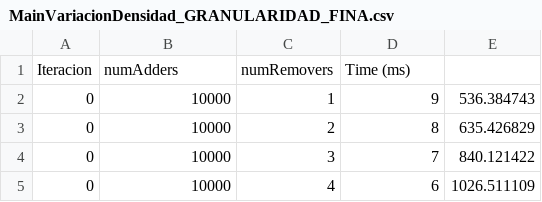
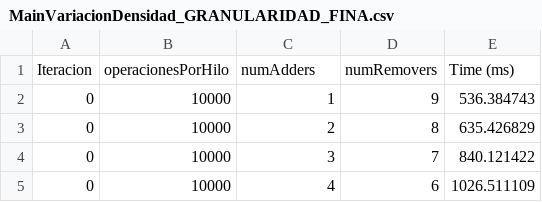
Before and after one commit to juanPabloMiceli/tp_final_concurrente, a CSV file: data/random/MainVariacionDensidad_GRANULARIDAD_FINA.csv, drawn as a sheet; only a part is shown; removed rows and columns are numbered as before the commit, all else as after; the diff names each change by its address in the sheet, - before the commit and + after, or states it on an @@ line.

```diff
--- a/data/random/MainVariacionDensidad_GRANULARIDAD_FINA.csv
+++ b/data/random/MainVariacionDensidad_GRANULARIDAD_FINA.csv
-row 1: Iteracion | numAdders | numRemovers | Time (ms)
+row 1: Iteracion | operacionesPorHilo | numAdders | numRemovers | Time (ms)
```
Also changed, not shown: data/random/MainVariacionDensidad_LOCK_FREE.csv, data/random/MainVariacionDensidad_LOCK_OPTIMISTA.csv, 16 other files.
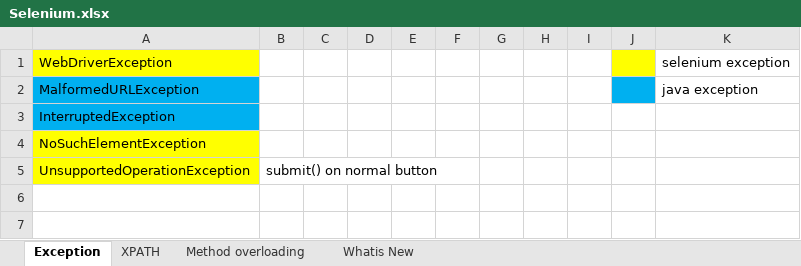
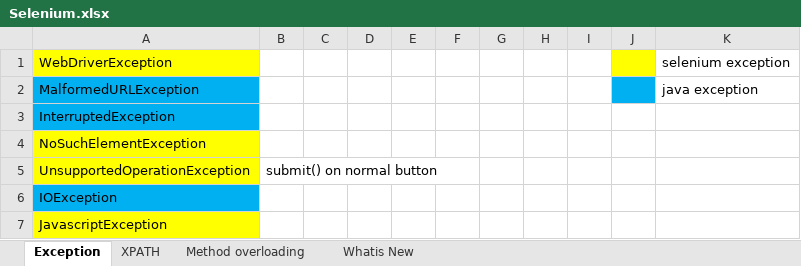
Before and after one commit to AksharaBhanu/b98, an Excel workbook: Selenium.xlsx, sheet Exception, drawn as a sheet; values as stored, in another font and other column widths than the file's, no borders; the diff names each change by its address in the sheet, - before the commit and + after, or states it on an @@ line.

```diff
--- a/Selenium.xlsx (sheet Exception)
+++ b/Selenium.xlsx (sheet Exception)
+row 6: IOException
+row 7: JavascriptException
```
Also changed, not shown: sheet Whatis New, 29 other files.
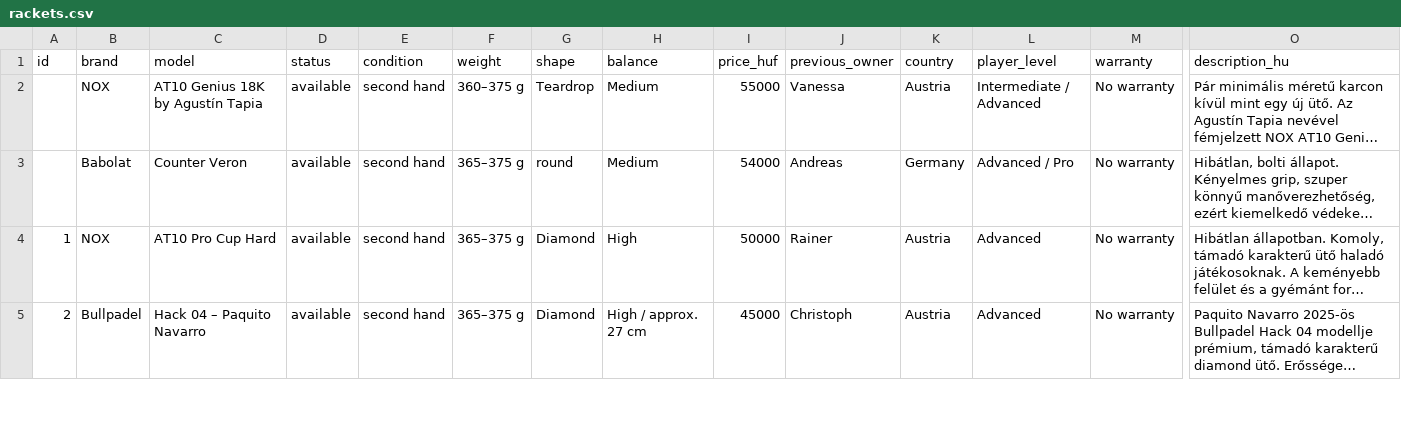
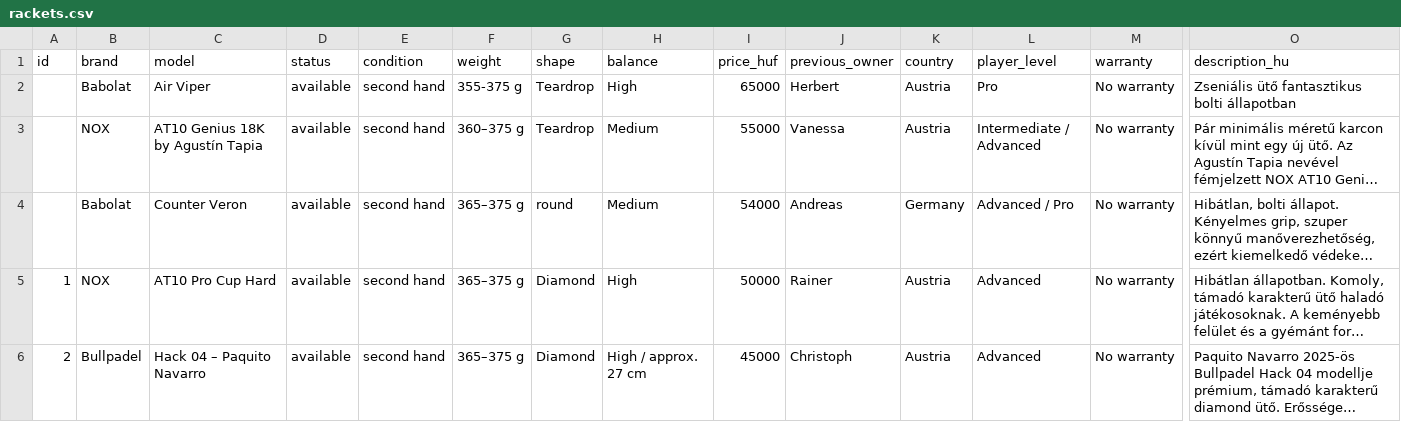
Before and after one commit to padel666/padel666.github.io, a CSV file: rackets.csv, drawn as a sheet; only a part is shown, gaps mark what is left out; long unchanged cells end in …; rows hold the shown columns only; the diff names each change by its address in the sheet, - before the commit and + after, or states it on an @@ line.

Commit message:
Update rackets.csv

```diff
--- a/rackets.csv
+++ b/rackets.csv
+row 2:  | Babolat | Air Viper | available | second hand | 355-375 g | Teardrop | High | 65000 | Herbert | Austria | Pro | No warranty | Zseniális ütő fantasztikus bolti állapotban
```
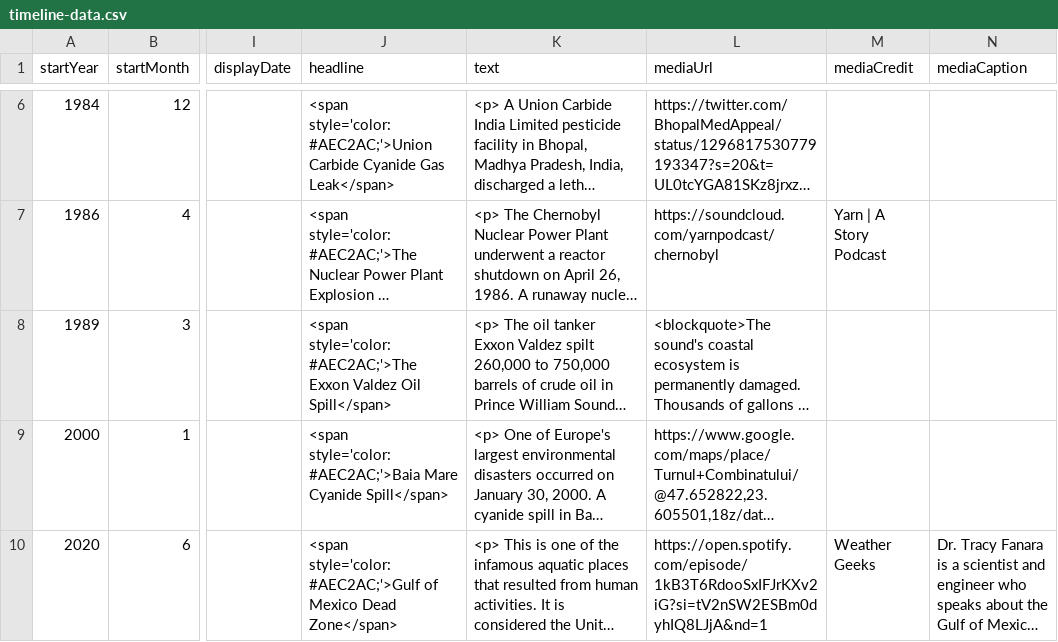
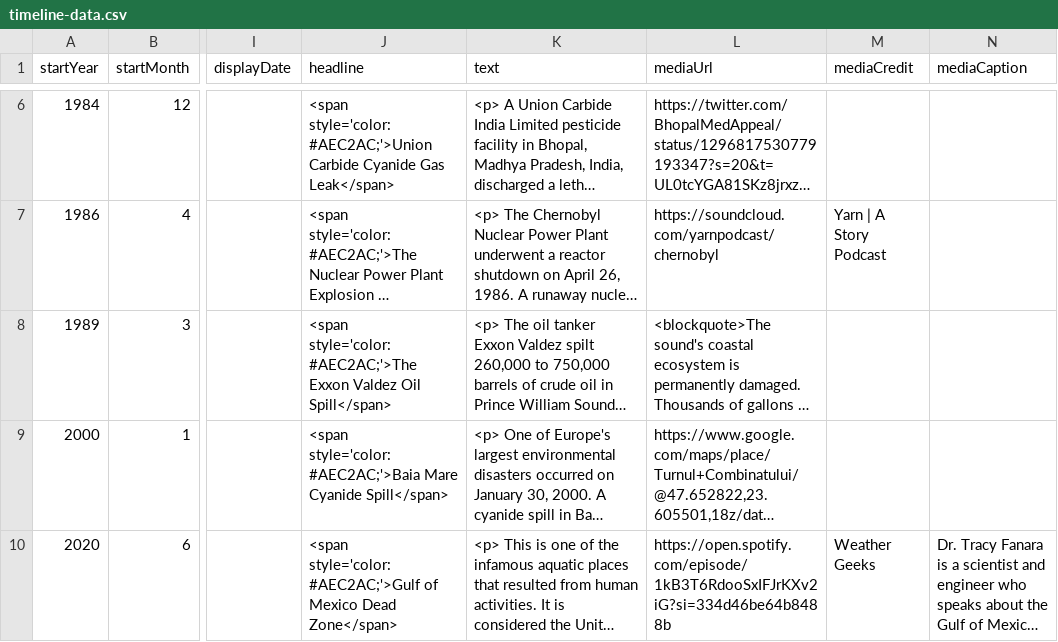
Before and after one commit to DeustoKom/MSGW2022-timeline, a CSV file: docs/smd/timeline-data.csv, drawn as a sheet; only a part is shown, gaps mark what is left out; long unchanged cells end in …; the diff names each change by its address in the sheet, - before the commit and + after, or states it on an @@ line.

Commit message:
fixed some issues

```diff
--- a/docs/smd/timeline-data.csv
+++ b/docs/smd/timeline-data.csv
-L10 (mediaUrl): https://open.spotify.com/episode/1kB3T6RdooSxIFJrKXv2iG?si=tV2nSW2ESBm0dyhIQ8LJjA&nd=1
+L10 (mediaUrl): https://open.spotify.com/episode/1kB3T6RdooSxIFJrKXv2iG?si=334d46be64b8488b
```
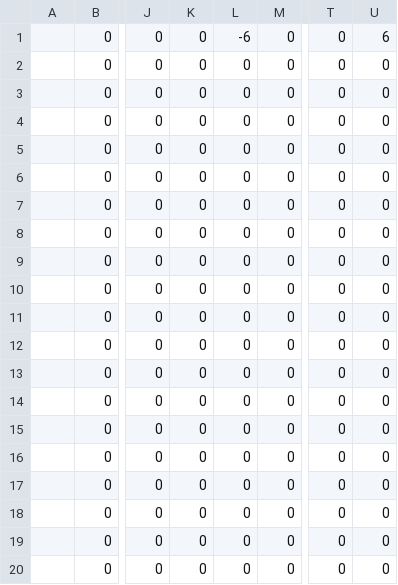
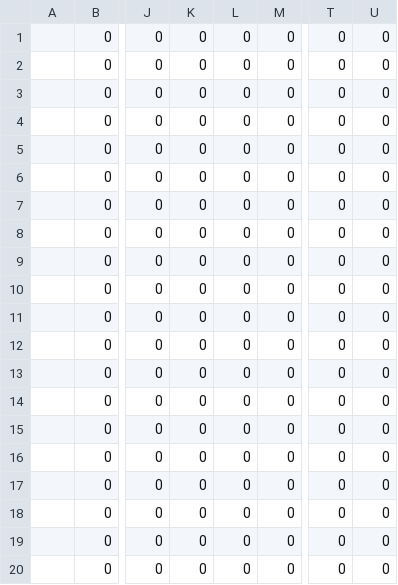
Before and after one commit to Greyluck/Tesoro, a CSV file: Boards/ResultadoMaestros.csv, drawn as a sheet; only a part is shown, gaps mark what is left out; the diff names each change by its address in the sheet, - before the commit and + after, or states it on an @@ line.

```diff
--- a/Boards/ResultadoMaestros.csv
+++ b/Boards/ResultadoMaestros.csv
-L1: -6
+L1: 0
-U1: 6
+U1: 0
```
Also changed, not shown: Boards/Resultado1.csv, Boards/Resultado2.csv, 2 other files.
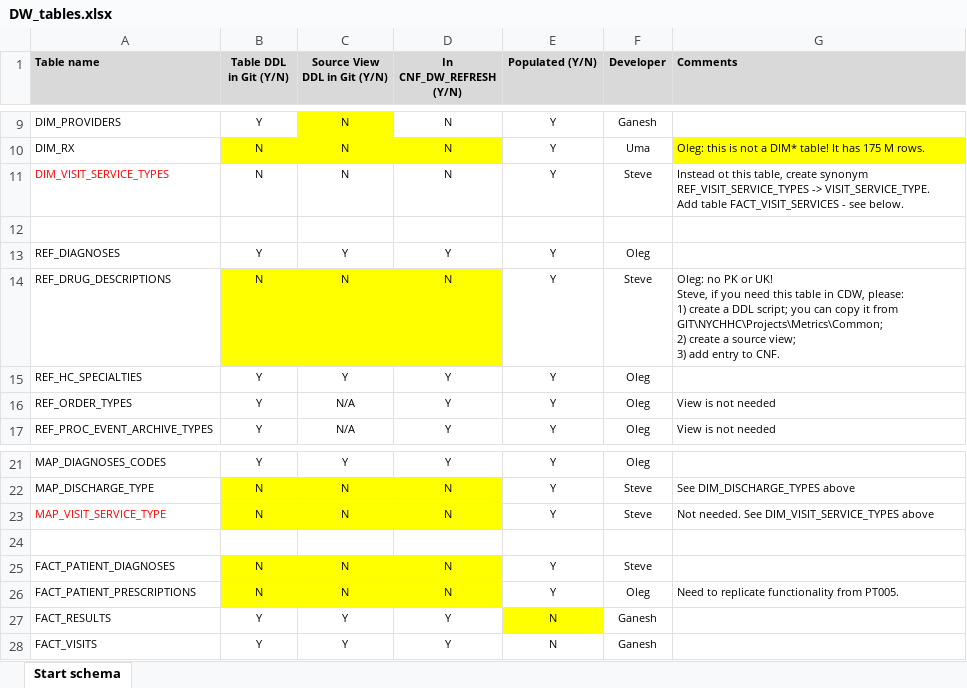
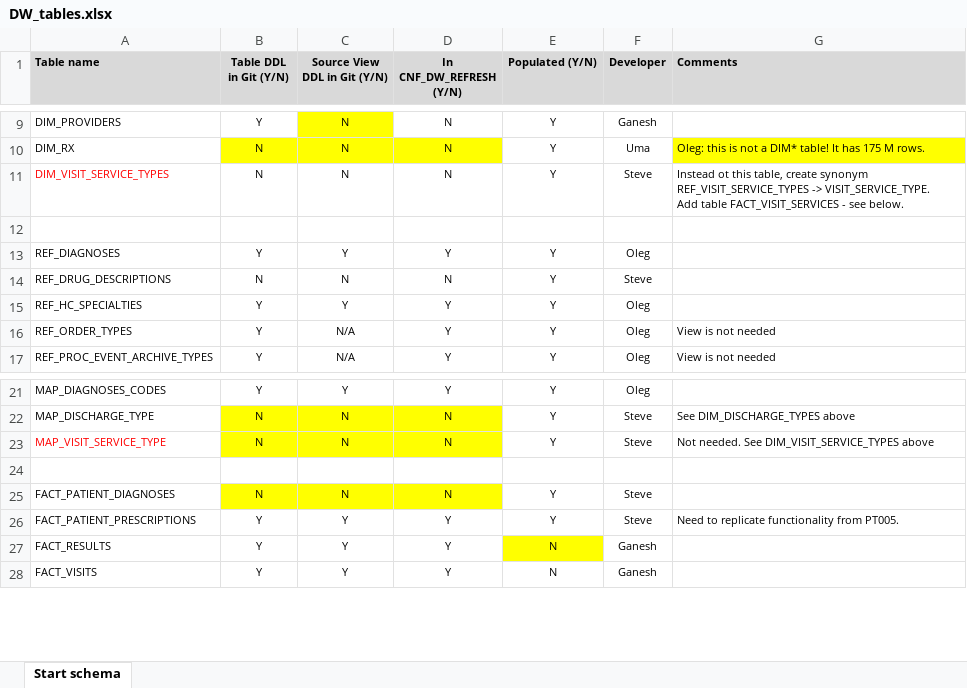
Before and after one commit to goksteve/NYCHHC, an Excel workbook: Projects/DataWarehouse/DW_tables.xlsx, sheet Start schema, drawn as a sheet; only a part is shown, gaps mark what is left out; values as stored, in another font and other column widths than the file's, no borders; ↵ is a line break in a cell; the diff names each change by its address in the sheet, - before the commit and + after, or states it on an @@ line.

```diff
--- a/Projects/DataWarehouse/DW_tables.xlsx (sheet Start schema)
+++ b/Projects/DataWarehouse/DW_tables.xlsx (sheet Start schema)
-B14:D14 fill: #FFFF00
+B14:D14 fill: none
-G14 (Comments): Oleg: no PK or UK! ↵ Steve, if you need this table in CDW, please: ↵ 1) create a DDL script; you can copy it from GIT\NYCHHC\Projects\Metrics\Common; ↵ 2) create a source view; ↵ 3) add entry to CNF.
+G14 (Comments): (empty)
-B26 (Table DDL in Git (Y/N)): N
+B26 (Table DDL in Git (Y/N)): Y
-B26:D26 fill: #FFFF00
+B26:D26 fill: none
-C26 (Source View DDL in Git (Y/N)): N
+C26 (Source View DDL in Git (Y/N)): Y
-D26 (In CNF_DW_REFRESH (Y/N)): N
+D26 (In CNF_DW_REFRESH (Y/N)): Y
-F26 (Developer): Oleg
+F26 (Developer): Steve
```
Also changed, not shown: 9 other files.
——
Assignment:
Return solely the number of lines in the data that include the word "Projects".

Output of the task:
4